He was fresh from three years of active duty as a military police officer in South Korea and Fort Leavenworth, Kan., but back home in Rochester the best jobs he could get for nearly 18 months were as an airport security guard and ripping old furnaces out of homes.
“The military recruiter told me that I’m going to go into the military and come out very hirable and marketable. That’s not always the case,” Baxter said. “I remember that feeling, when I was riding my motorcycle to the airport where I was working security. I really had nothing to fall back on.”
He recalled his homecoming experience Monday upon announcing that he would leave the Police Department after nearly four years to lead the Veterans Outreach Center, a Rochester nonprofit organization that reintegrates troubled veterans into civilian life.
Baxter, 48, speaking at the South Avenue veterans center, said he would remain in Greece until the end of the month and start as the center’s executive director on April 2.
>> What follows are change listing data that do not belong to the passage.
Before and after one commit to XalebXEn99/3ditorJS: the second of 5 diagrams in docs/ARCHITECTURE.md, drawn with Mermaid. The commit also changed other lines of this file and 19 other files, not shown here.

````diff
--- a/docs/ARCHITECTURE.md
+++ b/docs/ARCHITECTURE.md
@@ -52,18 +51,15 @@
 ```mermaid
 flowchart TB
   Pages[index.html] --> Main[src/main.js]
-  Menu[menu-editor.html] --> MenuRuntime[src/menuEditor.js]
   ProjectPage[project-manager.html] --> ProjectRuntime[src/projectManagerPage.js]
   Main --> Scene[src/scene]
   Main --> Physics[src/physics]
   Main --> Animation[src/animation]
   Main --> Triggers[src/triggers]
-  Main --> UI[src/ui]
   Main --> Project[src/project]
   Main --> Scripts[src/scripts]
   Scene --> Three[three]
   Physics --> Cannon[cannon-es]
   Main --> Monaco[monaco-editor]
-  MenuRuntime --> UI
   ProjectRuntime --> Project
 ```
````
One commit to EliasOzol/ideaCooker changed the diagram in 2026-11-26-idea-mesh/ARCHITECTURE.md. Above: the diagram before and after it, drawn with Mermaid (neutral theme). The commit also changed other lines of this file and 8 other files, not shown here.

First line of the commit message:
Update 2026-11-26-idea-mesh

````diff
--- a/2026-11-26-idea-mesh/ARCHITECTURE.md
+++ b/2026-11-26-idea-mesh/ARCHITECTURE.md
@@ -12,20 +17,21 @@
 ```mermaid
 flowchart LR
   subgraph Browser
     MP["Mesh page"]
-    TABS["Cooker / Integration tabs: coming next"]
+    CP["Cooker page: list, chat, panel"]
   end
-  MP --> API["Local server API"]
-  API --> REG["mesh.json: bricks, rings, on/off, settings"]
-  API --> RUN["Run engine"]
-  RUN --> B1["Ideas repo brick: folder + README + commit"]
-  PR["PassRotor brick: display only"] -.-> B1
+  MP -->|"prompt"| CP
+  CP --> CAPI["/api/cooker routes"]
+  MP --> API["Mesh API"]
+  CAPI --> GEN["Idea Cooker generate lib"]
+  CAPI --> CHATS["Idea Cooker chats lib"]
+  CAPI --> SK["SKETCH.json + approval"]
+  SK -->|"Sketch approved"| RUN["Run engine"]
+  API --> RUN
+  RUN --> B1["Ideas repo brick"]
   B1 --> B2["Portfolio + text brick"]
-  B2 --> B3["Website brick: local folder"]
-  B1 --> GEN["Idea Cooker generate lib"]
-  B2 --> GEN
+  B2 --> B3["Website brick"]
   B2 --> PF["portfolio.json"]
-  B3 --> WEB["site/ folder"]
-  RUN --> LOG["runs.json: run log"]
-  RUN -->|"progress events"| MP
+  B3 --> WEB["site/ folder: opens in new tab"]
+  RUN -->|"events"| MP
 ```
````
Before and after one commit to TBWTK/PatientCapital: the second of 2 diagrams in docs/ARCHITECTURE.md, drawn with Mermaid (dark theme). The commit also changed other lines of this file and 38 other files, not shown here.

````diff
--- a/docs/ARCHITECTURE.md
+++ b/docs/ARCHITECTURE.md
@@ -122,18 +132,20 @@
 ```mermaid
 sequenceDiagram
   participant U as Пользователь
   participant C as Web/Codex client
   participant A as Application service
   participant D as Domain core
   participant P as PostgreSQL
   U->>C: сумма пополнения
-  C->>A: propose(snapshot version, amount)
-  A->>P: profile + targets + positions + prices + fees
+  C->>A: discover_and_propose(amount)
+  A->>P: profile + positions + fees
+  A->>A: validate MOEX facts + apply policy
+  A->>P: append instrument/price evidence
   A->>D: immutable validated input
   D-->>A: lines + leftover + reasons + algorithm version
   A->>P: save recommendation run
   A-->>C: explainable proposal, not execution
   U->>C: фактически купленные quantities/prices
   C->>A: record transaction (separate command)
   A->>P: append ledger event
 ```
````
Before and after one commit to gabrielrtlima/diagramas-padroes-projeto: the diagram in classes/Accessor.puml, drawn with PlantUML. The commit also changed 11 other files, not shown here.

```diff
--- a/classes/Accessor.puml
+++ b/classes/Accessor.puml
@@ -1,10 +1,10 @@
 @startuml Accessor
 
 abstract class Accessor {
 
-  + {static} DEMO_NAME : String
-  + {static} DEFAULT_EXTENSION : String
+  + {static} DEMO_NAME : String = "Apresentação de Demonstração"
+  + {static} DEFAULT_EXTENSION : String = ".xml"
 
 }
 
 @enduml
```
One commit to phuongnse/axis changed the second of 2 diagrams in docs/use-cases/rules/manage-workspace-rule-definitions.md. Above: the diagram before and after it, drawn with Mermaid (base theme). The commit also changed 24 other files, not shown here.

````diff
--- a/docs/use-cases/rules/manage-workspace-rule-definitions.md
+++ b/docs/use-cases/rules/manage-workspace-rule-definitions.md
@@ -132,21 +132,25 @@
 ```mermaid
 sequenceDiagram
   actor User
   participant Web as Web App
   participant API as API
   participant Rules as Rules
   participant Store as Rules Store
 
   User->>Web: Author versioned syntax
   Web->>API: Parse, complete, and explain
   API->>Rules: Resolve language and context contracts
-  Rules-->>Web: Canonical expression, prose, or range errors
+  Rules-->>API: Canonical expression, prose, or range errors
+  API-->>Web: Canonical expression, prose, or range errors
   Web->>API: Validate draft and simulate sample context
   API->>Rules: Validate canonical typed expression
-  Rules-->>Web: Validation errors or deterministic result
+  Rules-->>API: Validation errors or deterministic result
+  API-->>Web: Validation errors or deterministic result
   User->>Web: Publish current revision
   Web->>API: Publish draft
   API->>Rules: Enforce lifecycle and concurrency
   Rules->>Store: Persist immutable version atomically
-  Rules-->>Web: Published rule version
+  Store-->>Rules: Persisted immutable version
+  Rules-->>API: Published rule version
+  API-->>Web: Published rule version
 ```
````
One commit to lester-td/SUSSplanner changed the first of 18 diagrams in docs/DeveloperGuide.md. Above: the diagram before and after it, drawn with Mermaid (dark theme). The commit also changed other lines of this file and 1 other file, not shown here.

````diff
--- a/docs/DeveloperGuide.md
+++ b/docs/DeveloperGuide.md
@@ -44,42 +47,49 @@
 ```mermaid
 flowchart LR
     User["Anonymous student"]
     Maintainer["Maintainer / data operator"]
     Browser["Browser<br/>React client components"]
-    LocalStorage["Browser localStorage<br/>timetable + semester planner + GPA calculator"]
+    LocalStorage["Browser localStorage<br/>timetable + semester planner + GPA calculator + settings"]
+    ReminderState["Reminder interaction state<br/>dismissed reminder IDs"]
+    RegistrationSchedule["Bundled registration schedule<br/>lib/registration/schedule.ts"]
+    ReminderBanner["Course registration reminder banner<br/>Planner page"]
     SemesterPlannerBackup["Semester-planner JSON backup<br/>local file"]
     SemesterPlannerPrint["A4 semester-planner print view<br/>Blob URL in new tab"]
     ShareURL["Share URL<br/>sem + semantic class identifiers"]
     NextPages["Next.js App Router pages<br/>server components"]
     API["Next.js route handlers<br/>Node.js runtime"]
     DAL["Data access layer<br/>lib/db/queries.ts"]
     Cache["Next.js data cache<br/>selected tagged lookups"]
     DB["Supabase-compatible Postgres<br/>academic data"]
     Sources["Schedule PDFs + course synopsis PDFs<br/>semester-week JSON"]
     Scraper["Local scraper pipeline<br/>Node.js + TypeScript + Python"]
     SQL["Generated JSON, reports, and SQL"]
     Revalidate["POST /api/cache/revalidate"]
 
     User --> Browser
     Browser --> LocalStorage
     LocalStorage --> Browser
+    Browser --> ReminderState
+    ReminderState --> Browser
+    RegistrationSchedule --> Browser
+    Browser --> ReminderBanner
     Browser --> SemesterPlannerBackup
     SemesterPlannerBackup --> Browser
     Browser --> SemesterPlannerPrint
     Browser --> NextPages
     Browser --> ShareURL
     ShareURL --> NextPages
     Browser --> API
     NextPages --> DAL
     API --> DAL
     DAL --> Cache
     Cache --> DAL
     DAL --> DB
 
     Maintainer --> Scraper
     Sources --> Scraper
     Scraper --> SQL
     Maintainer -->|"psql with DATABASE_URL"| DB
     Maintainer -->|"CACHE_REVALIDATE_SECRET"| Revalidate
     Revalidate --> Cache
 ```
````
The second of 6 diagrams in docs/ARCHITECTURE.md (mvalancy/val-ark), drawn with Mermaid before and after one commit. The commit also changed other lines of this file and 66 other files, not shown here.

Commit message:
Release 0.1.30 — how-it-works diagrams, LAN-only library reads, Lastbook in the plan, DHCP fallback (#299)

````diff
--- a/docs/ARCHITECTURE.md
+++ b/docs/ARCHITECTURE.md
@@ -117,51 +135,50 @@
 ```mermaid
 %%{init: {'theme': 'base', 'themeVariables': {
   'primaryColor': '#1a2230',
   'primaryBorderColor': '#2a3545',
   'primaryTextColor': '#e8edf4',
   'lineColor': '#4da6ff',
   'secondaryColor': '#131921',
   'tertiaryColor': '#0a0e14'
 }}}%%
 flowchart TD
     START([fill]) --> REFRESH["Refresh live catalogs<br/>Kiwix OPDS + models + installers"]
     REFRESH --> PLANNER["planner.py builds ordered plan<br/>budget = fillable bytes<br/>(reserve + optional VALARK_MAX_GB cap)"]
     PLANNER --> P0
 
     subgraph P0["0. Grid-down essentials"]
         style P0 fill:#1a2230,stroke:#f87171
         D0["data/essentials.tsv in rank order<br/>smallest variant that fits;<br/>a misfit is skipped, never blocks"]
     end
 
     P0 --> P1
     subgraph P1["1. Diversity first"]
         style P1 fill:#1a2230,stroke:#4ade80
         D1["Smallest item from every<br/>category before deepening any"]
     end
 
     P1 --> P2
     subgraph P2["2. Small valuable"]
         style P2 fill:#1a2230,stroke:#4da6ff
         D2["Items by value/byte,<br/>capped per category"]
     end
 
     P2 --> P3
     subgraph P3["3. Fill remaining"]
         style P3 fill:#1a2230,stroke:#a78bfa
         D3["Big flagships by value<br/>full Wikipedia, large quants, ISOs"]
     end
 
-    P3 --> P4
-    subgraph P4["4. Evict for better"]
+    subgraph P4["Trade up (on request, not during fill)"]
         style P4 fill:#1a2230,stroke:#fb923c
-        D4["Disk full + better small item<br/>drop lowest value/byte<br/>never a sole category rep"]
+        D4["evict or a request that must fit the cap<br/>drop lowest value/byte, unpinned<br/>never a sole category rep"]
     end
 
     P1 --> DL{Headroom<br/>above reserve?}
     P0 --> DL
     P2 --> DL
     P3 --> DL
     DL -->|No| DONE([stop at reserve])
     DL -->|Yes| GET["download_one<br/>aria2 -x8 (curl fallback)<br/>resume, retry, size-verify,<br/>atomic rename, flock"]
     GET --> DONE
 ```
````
Following the retirement of its longtime executive director, Thomas Cray, in 2010, the Veterans Outreach Center has had trouble retaining leaders, cycling through two permanent executive directors and one interim in fewer than four years.
Bob Janson, chairman of the center’s board of directors, said the search committee sifted through a pool of more than 100 applicants from across the country in search of a candidate with strong leadership skills who was “vested in this community and in veterans’ futures.”
“That person is Chief Todd Baxter,” Janson said.
Baxter, who resides in Ogden, took over at the Greece Police Department in 2010 amid mounting public distrust stemming from the imprisonment of the former chief, Merritt Rahn, and two other officers on corruption charges.
During his tenure, he introduced policy changes in the way the department collected evidence and investigated its own through Internal Affairs. He hired many officers and was credited by counterparts in other jurisdictions with restoring integrity to a department associated with patronage hires.
Greece Supervisor Bill Reilich, who will choose Baxter’s successor, said a third of the department’s officers were brought in and trained by Baxter.
“He will certainly leave the department much better than he found it,” Reilich said in a statement.
Prior to joining the Greece Police Department, Baxter spent 22 years in the Rochester Police Department. He was an administrative aide to three city chiefs of police and temporarily commanded a patrol division of more than 200 personnel.
Baxter served in the Army Reserves until 2005.
Baxter said he considered his mission accomplished in Greece and looked forward to a new mission of aiding veterans. He said he is particularly passionate about helping homeless veterans get back on their feet.
Baxter conceded that in stepping down from a job overseeing a budget of $17.5 million in Greece to a $3.5 million budget at Veterans Outreach Center he would take a modest cut in pay. Janson, the board chairman, said Baxter would be paid about $130,000 a year.
“There is only one thing that will lead me away from police work, I have a true calling to be a cop, and that is the soft spot I have in my heart for veterans,” Baxter said.